Governor Baker proposes ban on hand-held cellphone use while driving
Governor Charlie Baker on Tuesday proposed banning hand-held cellphone use while driving, a long-debated proposal that has stalled in Massachusetts even as other states in New England and around the country have adopted similar bans.
A sweeping roadway safety bill filed by Baker on Tuesday is the latest salvo in the bid to crack down on distracted driving. Under the law, motorists would instead be required to use a Bluetooth connection or other technology to talk hands-free while driving.
Previous efforts to prohibit hand-held use of phones have failed to become law several times in recent years — even though public opinion polling shows widespread support for banning hand-held phones. More than a dozen other states, including all those bordering Massachusetts, have enacted similar bans.
But Stacy Thompson, director of the Livable Streets Alliance, a transportation advocacy group, said the effort this time might succeed because Baker is pushing for it.
“The governor is setting the goal post. We’re starting the session saying safety should be a top priority in our transportation legislative agenda,” she said. “I think the tone is different this year.”
Baker is in some ways an unlikely champion for the ban, having opposed previous efforts to outlaw hand-held phone use while driving. But in late 2017 he changed his tone, saying hands-free technology had become more affordable and distracted driving was a safety issue, while endorsing a proposal before the Legislature at the time. Now he is expected to speak in support of the bill at an event being held by activists at the State House Wednesday.
Massachusetts already bans texting while driving for all drivers, and prohibits drivers under the age of 18 from using cellphones at all. But advocates say that even talking on a device held to your ear while driving can be a distraction. Moreover, law enforcement officials say the texting ban is insufficient, because drivers caught looking at their phones can say they were merely dialing a number — which is still allowed by state law.
Under Baker’s bill, drivers could not touch electronic devices for any purpose other than “a single tap or swipe to activate, deactivate, or initiate hands-free mode.” A first offense would carry a $100 fine, a second offense would be $250, and all subsequent offenses would be $500 if incurred within six years of the first offense. The third offense would also trigger an insurance surcharge.
Drivers could use a dashboard mount to display maps and other navigation apps, although Baker’s proposal would not allow drivers to enter an address into the app while operating the vehicle. The governor’s plan would allow drivers to use their phones in emergencies.
But the proposal does not address the sticking point that has prevented it from moving forward in recent years: concerns that racial minorities would be unfairly targeted by police.

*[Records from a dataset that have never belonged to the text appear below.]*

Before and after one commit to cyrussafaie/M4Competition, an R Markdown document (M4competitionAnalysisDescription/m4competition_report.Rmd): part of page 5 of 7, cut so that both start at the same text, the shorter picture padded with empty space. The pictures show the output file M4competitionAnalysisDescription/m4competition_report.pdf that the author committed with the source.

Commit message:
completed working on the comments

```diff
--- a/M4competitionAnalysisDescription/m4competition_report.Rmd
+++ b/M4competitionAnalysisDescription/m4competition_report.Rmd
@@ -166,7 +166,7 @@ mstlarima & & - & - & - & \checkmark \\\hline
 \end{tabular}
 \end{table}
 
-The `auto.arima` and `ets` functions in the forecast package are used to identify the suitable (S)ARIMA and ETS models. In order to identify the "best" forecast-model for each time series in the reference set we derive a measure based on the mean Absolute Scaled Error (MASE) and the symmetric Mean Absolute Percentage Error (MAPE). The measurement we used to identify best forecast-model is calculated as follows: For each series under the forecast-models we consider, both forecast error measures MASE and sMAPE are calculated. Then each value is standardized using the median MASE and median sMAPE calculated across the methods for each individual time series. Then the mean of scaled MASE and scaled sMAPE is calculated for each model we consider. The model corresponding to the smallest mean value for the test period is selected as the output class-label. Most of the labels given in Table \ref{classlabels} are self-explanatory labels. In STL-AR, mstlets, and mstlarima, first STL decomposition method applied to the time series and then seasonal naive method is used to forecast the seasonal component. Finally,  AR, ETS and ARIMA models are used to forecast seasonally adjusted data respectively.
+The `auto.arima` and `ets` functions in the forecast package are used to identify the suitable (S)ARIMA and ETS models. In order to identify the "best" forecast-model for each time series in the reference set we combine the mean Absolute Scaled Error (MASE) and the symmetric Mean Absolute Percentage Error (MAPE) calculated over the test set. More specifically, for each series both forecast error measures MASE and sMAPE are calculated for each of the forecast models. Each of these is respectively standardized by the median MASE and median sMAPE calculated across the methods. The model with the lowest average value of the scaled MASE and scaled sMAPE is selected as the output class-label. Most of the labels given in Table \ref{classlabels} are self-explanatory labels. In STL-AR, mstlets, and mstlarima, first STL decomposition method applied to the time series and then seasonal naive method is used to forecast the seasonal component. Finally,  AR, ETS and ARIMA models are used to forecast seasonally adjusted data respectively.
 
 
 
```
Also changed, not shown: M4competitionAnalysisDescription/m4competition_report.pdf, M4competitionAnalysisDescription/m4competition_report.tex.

Former state representative Byron Rushing, who was a member of House leadership, opposed earlier versions of the proposals because he said they lacked requirements that police collect data about traffic enforcement to detect for potential bias.
For similar reasons, Rushing long opposed allowing police to pull drivers over for not wearing a seat belt — but Baker’s new bill would give police that power. Police today can ticket drivers for not using a seat belt, but only if they’ve already been pulled over for something else.

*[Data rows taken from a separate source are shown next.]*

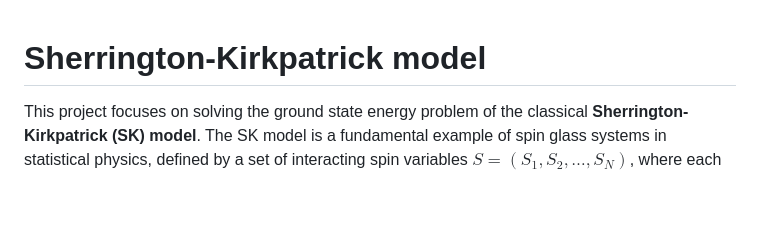
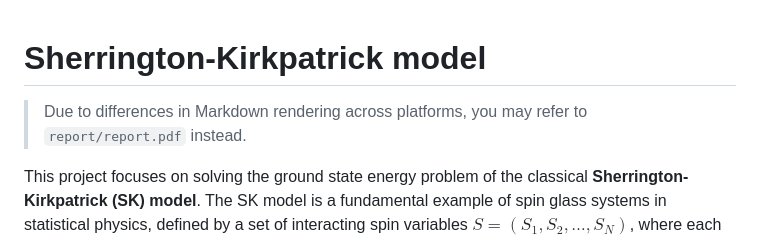
Before and after one commit to EulCau/SherringtonKirkpatrick, a Markdown page: README.md, the part around the change. Rendered like a GitHub page; blank space fills up the shorter version.

Commit message:
Finish README.md

```diff
--- a/README.md
+++ b/README.md
@@ -1,4 +1,6 @@
 # Sherrington-Kirkpatrick model
+
+>Due to differences in Markdown rendering across platforms, you may refer to `report/report.pdf` instead.
 
 This project focuses on solving the ground state energy problem of the classical **Sherrington-Kirkpatrick (SK) model**. The SK model is a fundamental example of spin glass systems in statistical physics, defined by a set of interacting spin variables $S = \left(S_{1}, S_{2}, \dots, S_{N}\right)$, where each spin $S_{i}$ takes values $\pm 1$.
 
```
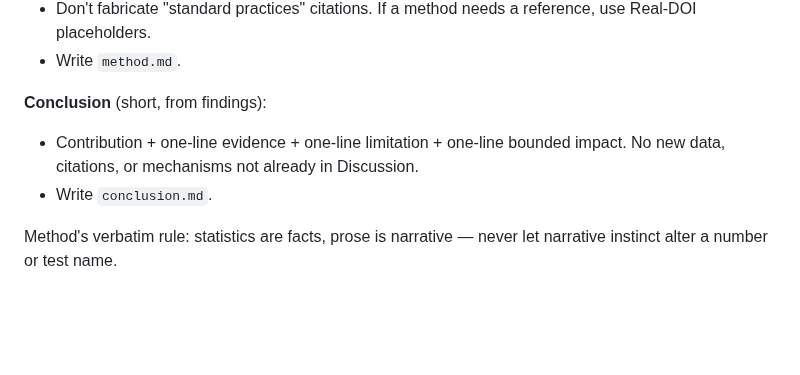
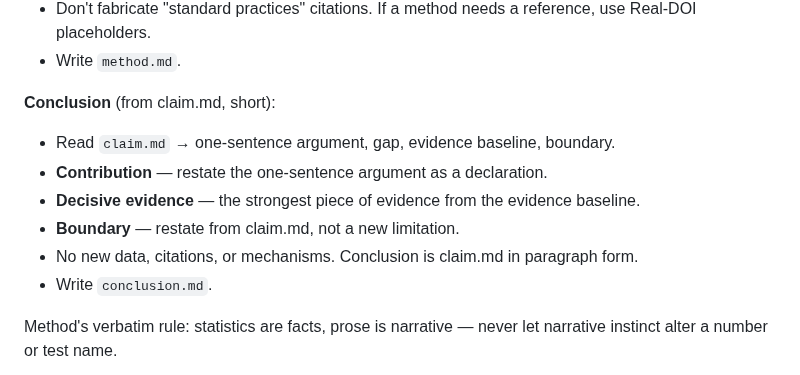
Before and after one commit to Joe-zhouman/sci-skills, a Markdown page: skills/sci-write/SKILL.md, the part around the change. Rendered like a GitHub page; blank space fills up the shorter version.

```diff
--- a/skills/sci-write/SKILL.md
+++ b/skills/sci-write/SKILL.md
@@ -265,8 +265,12 @@ If a paragraph can't answer Role in claim → it doesn't belong in Method.
 - Don't fabricate "standard practices" citations. If a method needs a reference, use Real-DOI placeholders.
 - Write `method.md`.
 
-**Conclusion** (short, from findings):
-- Contribution + one-line evidence + one-line limitation + one-line bounded impact. No new data, citations, or mechanisms not already in Discussion.
+**Conclusion** (from claim.md, short):
+- Read `claim.md` → one-sentence argument, gap, evidence baseline, boundary.
+- **Contribution** — restate the one-sentence argument as a declaration.
+- **Decisive evidence** — the strongest piece of evidence from the evidence baseline.
+- **Boundary** — restate from claim.md, not a new limitation.
+- No new data, citations, or mechanisms. Conclusion is claim.md in paragraph form.
 - Write `conclusion.md`.
 
 Method's verbatim rule: statistics are facts, prose is narrative — never let narrative instinct alter a number or test name.
```
Also changed, not shown: skills/sci-polish/SKILL.md (+7 -1 lines).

Rushing lost a primary last fall and was not reelected to the Legislature. But the same concerns could be an issue for the bill this time around, said Emily Stein, president of the Safe Roads Alliance, an advocacy group that has long pushed for the ban and is considering putting the issue to voters as a ballot question.
She called for negotiations among police, activists, and lawmakers to ensure the hands-free ban passes with provisions that would protect minorities.
“The issue isn’t going to go away. Leadership has changed, but the issue isn’t going to go away,” she said, referring to concerns that minorities could be unfairly targeted by police. “The police need to be at the table, the legislators need to be at the table, leaders of color need to be at the table, and everyone can talk about what works. But it needs to go through because that will save lives.”
House Speaker Robert DeLeo’s office would say only that Baker’s proposal would be taken under consideration. The state Senate has passed cellphone bans in each of the last two sessions, including one version that required data collection.
Baker’s bill would also allow electric scooter rentals — a form of transportation that has not taken hold here — to operate on Massachusetts roads, by clearing up language in state law that officials in Boston, Cambridge, and Somerville believe makes them illegal because they do not have directional signals. Baker would essentially regulate the scooters as bicycles, instead of as motorized vehicles, and they would not need blinkers. Helmets would be required of any rider age 16 and under.
That approach is in stark contrast to another scooter bill filed in the Legislature that would impose more stringent oversight and regulate scooters more like ride-hailing services, including by charging a fee for each ride.
Boston Transportation Commissioner Gina Fiandaca declined to comment on Baker’s bill to legalize scooters but said Mayor Martin J. Walsh hopes to allow them on the city’s streets as soon as this spring.
Baker’s transportation proposal also includes a provision to amend drunken driving laws, recommending that first-time offenders who apply for a temporary hardship license be required to have an ignition interlock device that tests for alcohol use in their cars for six months. Baker also wants all trucks owned by the state government to install sideguards that would protect cyclists during a crash.